## Exercise directions
There is material below. Print exactly the lines starting at the line with "to Moffran/calibrated_explanations, a" and ending at the line with "Also changed, not shown: 7", ends included, and no others.

## Records for processing
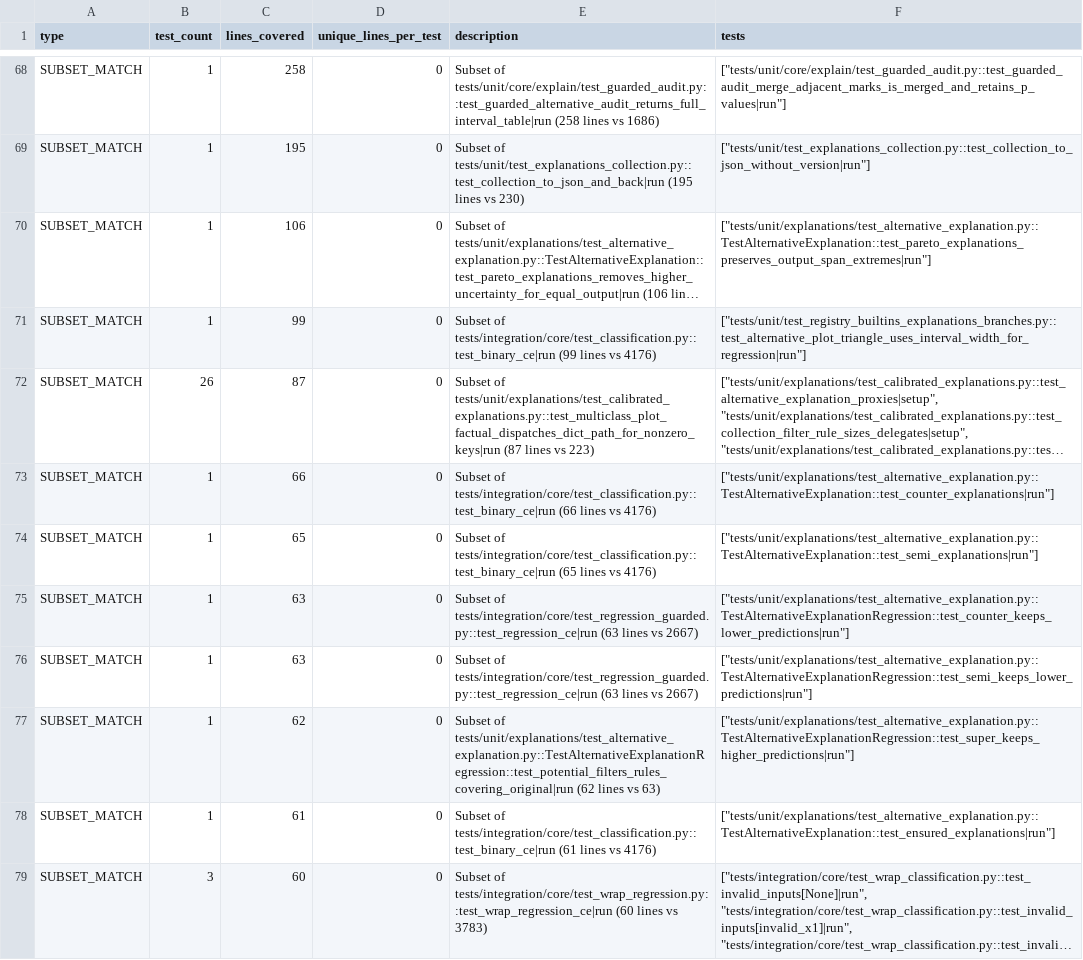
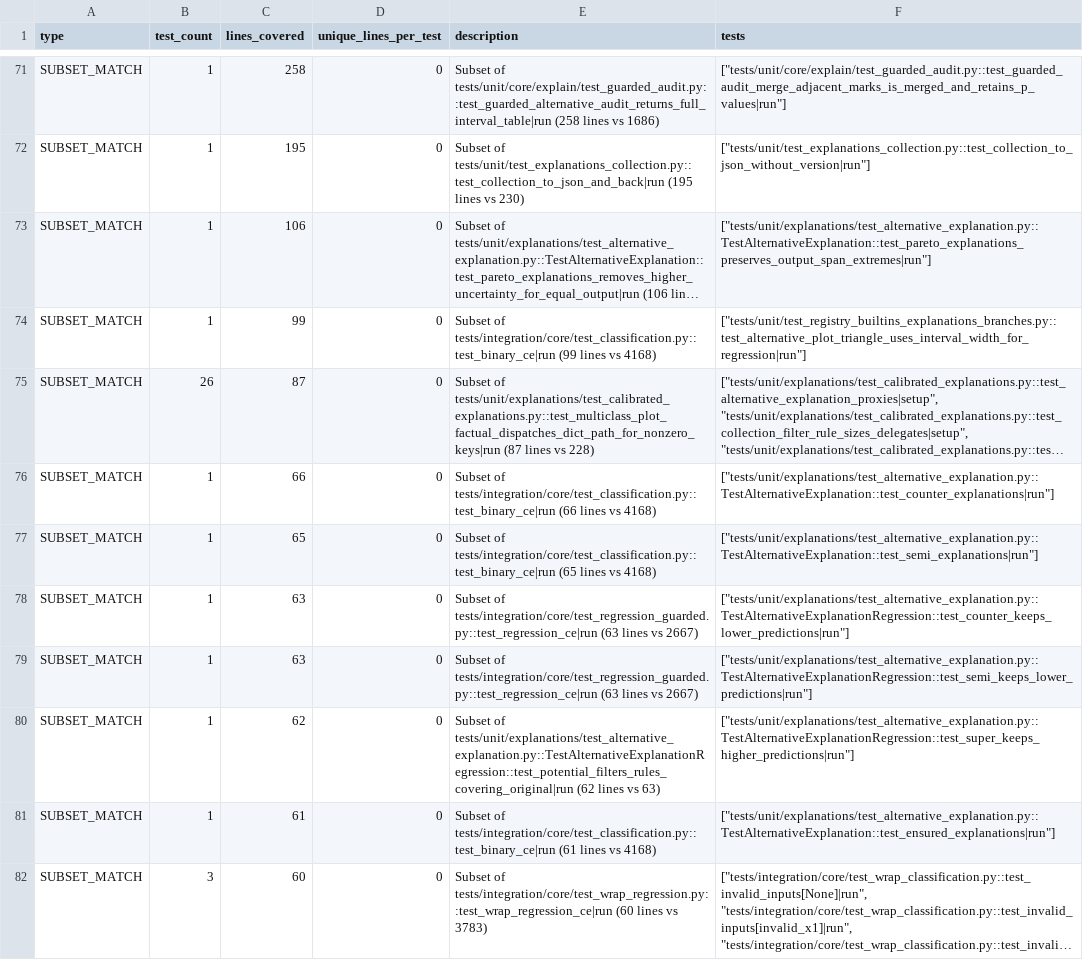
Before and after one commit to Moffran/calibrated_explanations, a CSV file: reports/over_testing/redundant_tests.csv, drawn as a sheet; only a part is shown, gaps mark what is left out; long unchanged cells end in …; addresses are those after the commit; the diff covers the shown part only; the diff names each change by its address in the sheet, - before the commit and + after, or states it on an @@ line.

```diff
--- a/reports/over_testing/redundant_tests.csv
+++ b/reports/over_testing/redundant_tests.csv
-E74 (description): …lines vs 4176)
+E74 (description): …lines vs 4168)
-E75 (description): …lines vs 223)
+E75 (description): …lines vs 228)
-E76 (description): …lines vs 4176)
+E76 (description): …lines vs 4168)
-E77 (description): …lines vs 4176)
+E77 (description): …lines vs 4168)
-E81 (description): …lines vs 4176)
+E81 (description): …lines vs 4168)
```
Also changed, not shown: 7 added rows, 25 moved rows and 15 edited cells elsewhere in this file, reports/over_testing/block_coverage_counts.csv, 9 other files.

==

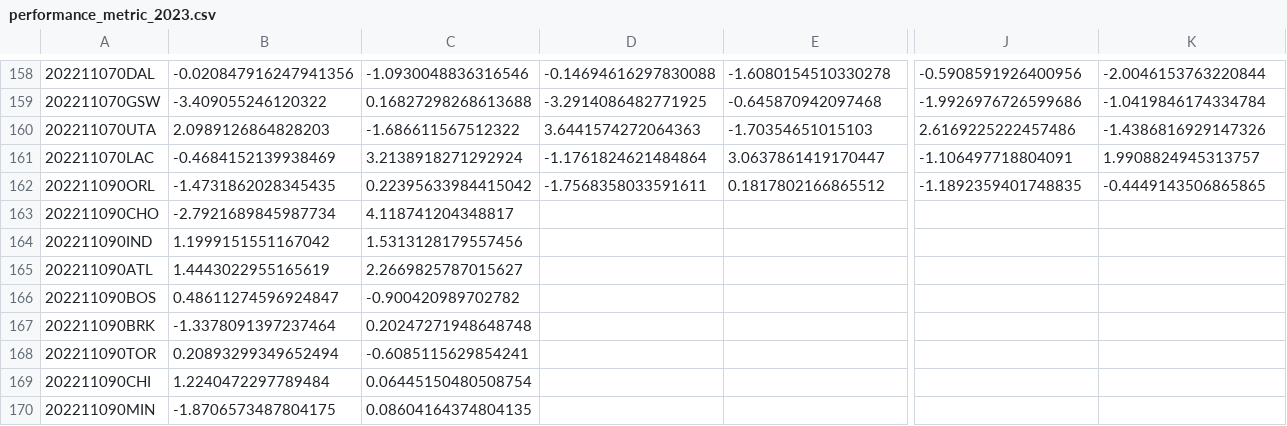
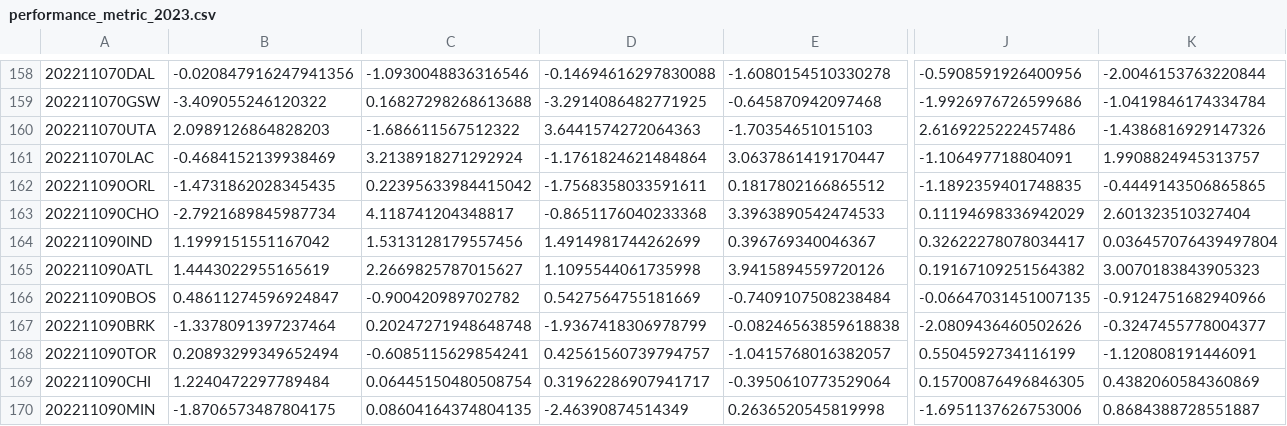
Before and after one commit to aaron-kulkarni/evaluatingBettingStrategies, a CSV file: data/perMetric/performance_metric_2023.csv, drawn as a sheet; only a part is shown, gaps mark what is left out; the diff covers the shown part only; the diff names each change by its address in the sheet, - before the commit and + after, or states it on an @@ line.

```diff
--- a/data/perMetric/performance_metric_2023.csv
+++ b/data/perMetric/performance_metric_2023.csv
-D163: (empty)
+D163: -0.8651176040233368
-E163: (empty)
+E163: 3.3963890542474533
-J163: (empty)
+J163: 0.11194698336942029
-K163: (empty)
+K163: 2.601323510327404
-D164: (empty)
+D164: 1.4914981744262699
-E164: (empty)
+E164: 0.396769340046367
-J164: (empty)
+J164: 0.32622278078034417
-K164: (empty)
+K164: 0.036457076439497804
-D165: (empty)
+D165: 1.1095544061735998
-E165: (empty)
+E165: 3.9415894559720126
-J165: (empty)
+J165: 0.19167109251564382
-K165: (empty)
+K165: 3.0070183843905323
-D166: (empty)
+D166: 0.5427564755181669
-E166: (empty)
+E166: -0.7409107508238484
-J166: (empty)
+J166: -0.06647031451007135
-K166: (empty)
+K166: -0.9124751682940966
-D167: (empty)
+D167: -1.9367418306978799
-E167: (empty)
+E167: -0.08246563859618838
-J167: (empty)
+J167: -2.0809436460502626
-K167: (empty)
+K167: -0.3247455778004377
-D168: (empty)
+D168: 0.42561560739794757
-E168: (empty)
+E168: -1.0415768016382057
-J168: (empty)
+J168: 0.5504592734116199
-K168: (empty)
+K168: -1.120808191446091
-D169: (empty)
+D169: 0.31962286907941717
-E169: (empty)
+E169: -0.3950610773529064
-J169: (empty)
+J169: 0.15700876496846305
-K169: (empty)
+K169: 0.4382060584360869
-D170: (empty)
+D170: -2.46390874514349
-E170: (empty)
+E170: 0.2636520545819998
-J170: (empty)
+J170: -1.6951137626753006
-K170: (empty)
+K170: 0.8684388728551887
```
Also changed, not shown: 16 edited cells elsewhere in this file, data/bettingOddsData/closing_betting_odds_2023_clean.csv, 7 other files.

## Task output
Before and after one commit to Moffran/calibrated_explanations, a CSV file: reports/over_testing/redundant_tests.csv, drawn as a sheet; only a part is shown, gaps mark what is left out; long unchanged cells end in …; addresses are those after the commit; the diff covers the shown part only; the diff names each change by its address in the sheet, - before the commit and + after, or states it on an @@ line.

```diff
--- a/reports/over_testing/redundant_tests.csv
+++ b/reports/over_testing/redundant_tests.csv
-E74 (description): …lines vs 4176)
+E74 (description): …lines vs 4168)
-E75 (description): …lines vs 223)
+E75 (description): …lines vs 228)
-E76 (description): …lines vs 4176)
+E76 (description): …lines vs 4168)
-E77 (description): …lines vs 4176)
+E77 (description): …lines vs 4168)
-E81 (description): …lines vs 4176)
+E81 (description): …lines vs 4168)
```
Also changed, not shown: 7 added rows, 25 moved rows and 15 edited cells elsewhere in this file, reports/over_testing/block_coverage_counts.csv, 9 other files.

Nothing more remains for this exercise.